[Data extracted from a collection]
--------------------------------
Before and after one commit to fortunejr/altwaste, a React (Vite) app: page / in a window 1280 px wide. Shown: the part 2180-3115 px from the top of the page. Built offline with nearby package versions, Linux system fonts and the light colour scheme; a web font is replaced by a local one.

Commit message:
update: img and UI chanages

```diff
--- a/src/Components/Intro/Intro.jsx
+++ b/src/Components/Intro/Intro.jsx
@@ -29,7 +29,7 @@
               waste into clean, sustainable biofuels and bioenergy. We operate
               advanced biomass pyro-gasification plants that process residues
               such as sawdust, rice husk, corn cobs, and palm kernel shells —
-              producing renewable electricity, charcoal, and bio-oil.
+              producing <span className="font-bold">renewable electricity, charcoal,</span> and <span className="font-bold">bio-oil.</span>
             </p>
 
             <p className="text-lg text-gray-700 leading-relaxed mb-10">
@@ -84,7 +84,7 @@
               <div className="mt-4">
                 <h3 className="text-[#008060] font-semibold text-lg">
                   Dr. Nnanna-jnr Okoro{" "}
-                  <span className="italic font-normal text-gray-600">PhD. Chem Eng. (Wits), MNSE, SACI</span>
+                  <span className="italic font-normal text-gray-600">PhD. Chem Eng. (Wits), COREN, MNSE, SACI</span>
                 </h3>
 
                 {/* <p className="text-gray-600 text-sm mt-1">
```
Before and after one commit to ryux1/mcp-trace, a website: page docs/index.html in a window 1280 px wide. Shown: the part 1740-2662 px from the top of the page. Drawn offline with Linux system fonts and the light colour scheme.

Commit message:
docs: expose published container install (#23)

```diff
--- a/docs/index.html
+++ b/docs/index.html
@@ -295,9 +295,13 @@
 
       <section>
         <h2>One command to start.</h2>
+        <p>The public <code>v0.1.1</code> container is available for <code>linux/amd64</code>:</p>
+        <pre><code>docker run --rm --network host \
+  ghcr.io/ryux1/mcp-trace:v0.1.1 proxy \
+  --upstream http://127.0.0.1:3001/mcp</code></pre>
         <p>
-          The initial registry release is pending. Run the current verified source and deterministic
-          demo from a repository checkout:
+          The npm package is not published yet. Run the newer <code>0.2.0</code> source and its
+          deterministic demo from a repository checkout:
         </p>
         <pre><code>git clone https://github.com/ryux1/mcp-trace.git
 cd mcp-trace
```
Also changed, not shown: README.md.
--------------------------------
● **Action item**
Locate the line that contains "Before and after one commit to ryux1/mcp-trace, a", then please quote it and every line after it to the end of the entries above, exactly and with nothing else.

● **Answer section**
Before and after one commit to ryux1/mcp-trace, a website: page docs/index.html in a window 1280 px wide. Shown: the part 1740-2662 px from the top of the page. Drawn offline with Linux system fonts and the light colour scheme.

Commit message:
docs: expose published container install (#23)

```diff
--- a/docs/index.html
+++ b/docs/index.html
@@ -295,9 +295,13 @@
 
       <section>
         <h2>One command to start.</h2>
+        <p>The public <code>v0.1.1</code> container is available for <code>linux/amd64</code>:</p>
+        <pre><code>docker run --rm --network host \
+  ghcr.io/ryux1/mcp-trace:v0.1.1 proxy \
+  --upstream http://127.0.0.1:3001/mcp</code></pre>
         <p>
-          The initial registry release is pending. Run the current verified source and deterministic
-          demo from a repository checkout:
+          The npm package is not published yet. Run the newer <code>0.2.0</code> source and its
+          deterministic demo from a repository checkout:
         </p>
         <pre><code>git clone https://github.com/ryux1/mcp-trace.git
 cd mcp-trace
```
Also changed, not shown: README.md.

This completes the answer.